Sri Lanka has the right strategic plans in place to take its economy to the next level, but the challenge is whether they can be executed effectively, the country’s central bank governor Indrajit Coomaraswamy told GlobalMarkets yesterday.
“That’s our challenge and the jury’s still out,” he said. “But our economy has enough assets to make that leap forward if we can achieve it.”
Coomaraswamy said Sri Lanka had historically never got its macro-economic framework right either: a problem he is determined to fix.
The country is one year into a three-year Extended Fund Facility (EFF) from the International Monetary Fund (IMF), having hit a balance of payments crisis as a result of the previous government’s heavy reliance on Chinese funding for infrastructure projects that did not generate an economic return.
To keep future officials in check, the central bank wants to institutionalise Sri Lanka’s macro-economic framework by adding “some teeth” to the country’s Fiscal Management Responsibility Act.
“The act has budget deficit and debt-to-GDP targets, but no one takes them seriously,” Coomaraswamy said. “We want it to stipulate specific reasons why a target might be exceeded and a clear plan to bring it back again.”
The governor said politicians were not keen on the idea, but the central bank had the prime minister’s support and was, therefore, confident parliament would pass it.
The IMF programme calls for a budget deficit of 3.5% by 2020. Coomaraswamy said the 2017 figure was likely to come in around the 5.2% level, having slipped slightly because of droughts and flooding earlier this year.
But he is confident of meeting the 2020 target given appreciable progress the government has made improving tax collection rates from 11% to a projected 14% of GDP this year.
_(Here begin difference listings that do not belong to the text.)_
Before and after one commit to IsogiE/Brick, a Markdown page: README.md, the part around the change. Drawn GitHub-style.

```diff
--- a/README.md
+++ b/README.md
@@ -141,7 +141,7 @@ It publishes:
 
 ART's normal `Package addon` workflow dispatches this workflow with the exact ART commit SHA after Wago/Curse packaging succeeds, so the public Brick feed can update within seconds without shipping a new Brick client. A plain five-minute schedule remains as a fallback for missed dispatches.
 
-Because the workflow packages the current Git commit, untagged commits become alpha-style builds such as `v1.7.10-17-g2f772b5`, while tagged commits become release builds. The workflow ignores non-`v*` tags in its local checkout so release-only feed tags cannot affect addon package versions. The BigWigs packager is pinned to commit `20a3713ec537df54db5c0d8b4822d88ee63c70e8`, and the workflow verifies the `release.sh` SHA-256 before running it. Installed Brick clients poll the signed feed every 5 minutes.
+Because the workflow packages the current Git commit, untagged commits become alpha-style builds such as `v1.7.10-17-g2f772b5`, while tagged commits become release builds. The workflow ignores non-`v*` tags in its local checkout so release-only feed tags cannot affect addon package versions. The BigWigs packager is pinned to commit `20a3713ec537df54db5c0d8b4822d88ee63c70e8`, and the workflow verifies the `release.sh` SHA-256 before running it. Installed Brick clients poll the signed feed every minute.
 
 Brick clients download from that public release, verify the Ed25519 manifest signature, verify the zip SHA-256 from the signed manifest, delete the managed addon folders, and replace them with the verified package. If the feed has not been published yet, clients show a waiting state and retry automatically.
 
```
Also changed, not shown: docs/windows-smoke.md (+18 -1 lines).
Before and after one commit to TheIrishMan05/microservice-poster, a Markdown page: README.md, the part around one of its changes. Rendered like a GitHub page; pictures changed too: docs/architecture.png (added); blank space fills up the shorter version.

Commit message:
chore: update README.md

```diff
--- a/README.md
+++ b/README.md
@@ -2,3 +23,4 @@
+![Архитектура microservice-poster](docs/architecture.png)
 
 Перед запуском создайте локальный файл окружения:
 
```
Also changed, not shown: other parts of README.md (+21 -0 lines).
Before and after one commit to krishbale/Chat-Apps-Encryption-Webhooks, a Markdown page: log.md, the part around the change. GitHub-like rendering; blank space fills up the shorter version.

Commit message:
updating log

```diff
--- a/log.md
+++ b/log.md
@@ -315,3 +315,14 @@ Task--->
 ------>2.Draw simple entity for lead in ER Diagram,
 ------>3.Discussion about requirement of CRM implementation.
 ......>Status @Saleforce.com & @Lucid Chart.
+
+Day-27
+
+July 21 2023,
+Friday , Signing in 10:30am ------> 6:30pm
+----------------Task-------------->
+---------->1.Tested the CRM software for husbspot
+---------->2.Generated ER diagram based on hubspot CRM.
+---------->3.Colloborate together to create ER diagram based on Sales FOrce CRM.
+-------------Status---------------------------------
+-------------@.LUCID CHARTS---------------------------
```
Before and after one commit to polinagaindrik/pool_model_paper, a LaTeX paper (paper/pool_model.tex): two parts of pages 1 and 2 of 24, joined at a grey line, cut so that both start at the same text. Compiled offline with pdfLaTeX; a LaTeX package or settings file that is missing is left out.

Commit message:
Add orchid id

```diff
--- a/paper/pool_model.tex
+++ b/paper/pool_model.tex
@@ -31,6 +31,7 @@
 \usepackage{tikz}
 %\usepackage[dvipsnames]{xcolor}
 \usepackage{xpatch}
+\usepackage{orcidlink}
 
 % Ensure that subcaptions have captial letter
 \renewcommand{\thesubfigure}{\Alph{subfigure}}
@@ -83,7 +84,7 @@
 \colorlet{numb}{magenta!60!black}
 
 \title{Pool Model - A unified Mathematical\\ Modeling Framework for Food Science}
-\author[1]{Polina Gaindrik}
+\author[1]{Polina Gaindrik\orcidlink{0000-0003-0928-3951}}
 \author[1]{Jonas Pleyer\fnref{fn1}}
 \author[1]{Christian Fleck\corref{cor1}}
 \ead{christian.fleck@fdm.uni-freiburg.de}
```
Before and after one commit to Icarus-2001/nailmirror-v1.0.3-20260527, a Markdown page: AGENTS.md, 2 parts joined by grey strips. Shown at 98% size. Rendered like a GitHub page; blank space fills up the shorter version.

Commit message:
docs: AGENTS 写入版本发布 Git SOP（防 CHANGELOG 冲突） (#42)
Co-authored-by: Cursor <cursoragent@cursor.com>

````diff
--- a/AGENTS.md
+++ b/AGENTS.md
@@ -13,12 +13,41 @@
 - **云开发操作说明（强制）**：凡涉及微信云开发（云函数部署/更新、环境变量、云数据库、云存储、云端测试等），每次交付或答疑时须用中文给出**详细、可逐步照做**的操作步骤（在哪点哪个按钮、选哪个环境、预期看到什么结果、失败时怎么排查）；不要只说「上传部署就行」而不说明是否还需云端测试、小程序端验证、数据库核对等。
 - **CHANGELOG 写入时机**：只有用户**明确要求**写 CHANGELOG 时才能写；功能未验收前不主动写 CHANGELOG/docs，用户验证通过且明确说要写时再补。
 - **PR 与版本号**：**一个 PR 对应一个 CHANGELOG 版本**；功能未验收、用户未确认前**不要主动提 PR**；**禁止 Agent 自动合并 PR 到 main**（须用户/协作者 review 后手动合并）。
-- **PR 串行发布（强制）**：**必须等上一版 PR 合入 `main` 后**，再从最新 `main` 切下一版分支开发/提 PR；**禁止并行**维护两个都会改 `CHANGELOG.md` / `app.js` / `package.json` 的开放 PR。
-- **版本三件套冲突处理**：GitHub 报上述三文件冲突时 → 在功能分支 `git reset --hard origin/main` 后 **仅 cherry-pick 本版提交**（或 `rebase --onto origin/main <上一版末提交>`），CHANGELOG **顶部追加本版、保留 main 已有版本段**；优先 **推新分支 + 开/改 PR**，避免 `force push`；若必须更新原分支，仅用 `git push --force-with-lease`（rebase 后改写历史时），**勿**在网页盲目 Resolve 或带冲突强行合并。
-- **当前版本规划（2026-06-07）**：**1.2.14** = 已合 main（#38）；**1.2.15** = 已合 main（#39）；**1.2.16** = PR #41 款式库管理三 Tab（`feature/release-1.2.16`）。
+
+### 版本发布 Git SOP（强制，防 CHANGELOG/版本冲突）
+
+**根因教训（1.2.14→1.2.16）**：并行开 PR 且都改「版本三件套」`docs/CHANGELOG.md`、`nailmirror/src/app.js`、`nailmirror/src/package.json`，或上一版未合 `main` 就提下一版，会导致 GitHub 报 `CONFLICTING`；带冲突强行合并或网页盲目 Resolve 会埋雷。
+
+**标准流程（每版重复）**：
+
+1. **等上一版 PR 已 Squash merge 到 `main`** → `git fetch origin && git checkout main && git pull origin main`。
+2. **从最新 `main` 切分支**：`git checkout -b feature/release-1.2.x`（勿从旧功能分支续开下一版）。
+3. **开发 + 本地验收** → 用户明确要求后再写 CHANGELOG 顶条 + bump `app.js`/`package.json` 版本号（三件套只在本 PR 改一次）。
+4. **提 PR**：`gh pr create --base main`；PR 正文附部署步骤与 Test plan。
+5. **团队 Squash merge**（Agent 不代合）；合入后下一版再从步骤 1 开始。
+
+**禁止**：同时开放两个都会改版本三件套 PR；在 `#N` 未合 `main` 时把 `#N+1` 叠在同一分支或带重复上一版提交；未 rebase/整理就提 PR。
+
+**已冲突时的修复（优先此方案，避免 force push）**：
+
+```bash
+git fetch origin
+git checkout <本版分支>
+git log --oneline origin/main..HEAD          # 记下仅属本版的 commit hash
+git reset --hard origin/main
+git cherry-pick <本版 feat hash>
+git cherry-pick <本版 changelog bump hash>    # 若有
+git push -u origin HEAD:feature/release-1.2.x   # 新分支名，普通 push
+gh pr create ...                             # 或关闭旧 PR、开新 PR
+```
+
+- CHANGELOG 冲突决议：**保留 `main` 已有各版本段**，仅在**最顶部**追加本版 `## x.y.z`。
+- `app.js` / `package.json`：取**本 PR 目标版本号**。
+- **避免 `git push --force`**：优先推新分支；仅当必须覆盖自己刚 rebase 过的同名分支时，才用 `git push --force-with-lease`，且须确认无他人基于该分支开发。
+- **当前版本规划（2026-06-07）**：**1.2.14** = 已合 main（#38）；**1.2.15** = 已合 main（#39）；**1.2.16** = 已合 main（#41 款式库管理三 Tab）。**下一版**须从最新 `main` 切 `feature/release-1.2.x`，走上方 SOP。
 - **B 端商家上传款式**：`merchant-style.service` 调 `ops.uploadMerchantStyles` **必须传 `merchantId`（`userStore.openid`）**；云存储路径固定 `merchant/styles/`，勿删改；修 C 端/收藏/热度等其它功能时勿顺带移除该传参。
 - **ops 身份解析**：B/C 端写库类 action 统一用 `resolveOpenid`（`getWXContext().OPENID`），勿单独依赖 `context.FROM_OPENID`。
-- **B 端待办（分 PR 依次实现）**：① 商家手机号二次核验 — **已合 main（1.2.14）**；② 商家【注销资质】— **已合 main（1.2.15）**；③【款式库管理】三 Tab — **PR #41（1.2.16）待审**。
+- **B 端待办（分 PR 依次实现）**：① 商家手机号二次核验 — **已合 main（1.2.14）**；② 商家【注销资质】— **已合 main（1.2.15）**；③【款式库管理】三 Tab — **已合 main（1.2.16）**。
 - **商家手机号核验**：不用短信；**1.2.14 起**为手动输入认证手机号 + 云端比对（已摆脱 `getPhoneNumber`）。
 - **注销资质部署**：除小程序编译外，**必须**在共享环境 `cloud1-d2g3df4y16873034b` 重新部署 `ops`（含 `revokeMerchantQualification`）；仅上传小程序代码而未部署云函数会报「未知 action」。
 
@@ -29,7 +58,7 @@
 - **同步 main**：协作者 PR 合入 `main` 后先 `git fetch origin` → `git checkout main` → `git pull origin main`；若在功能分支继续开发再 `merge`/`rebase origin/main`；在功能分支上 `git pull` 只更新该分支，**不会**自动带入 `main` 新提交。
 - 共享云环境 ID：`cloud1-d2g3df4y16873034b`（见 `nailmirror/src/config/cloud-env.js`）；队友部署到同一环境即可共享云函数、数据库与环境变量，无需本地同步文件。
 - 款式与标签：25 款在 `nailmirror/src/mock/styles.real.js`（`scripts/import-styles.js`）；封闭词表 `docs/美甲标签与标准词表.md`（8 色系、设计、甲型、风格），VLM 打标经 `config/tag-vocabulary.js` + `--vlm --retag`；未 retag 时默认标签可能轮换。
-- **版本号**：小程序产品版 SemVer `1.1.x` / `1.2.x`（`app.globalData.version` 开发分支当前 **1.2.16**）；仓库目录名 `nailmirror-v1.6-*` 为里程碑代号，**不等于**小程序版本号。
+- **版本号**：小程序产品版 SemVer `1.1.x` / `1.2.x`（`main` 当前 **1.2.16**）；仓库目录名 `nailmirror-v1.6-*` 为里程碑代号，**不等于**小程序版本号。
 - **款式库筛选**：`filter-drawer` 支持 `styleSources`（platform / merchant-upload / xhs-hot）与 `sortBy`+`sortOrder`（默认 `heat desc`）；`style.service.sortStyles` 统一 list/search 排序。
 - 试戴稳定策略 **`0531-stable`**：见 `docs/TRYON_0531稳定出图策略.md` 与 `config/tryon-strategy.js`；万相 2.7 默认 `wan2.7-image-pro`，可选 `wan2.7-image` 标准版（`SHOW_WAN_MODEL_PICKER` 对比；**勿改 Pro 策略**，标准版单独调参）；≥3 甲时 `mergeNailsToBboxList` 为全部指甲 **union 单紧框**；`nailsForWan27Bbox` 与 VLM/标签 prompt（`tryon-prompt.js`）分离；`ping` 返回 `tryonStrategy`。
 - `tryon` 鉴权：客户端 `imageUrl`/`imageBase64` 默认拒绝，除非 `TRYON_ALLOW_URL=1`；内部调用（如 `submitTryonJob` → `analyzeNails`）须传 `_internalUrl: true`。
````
He expects this to improve further to 16.5% by 2020 after parliament passes a new income tax bill.
Coomaraswamy also said Sri Lanka had done a good job rebuilding its foreign exchange reserves to $7.2bn, or 4.5 months of import coverage. And he added that the figure did not yet include money the government will receive from selling a lease for its Hambantota port to China.
He argued that if Sri Lanka can maintain its current macroeconomic path, its financing rates should not be affected by rising US interest rates. The country does not have any international bonds maturing in 2018 and the central bank intends to use the breathing space to improve its debt maturity profile.
“Next year, we won’t just finance the budget deficit in the international bond markets, but also engage in a liability management exercise to lengthen our yield curve,” he concluded. “We’re currently removing our borrowing cap so we can engage in buybacks and refinancing.”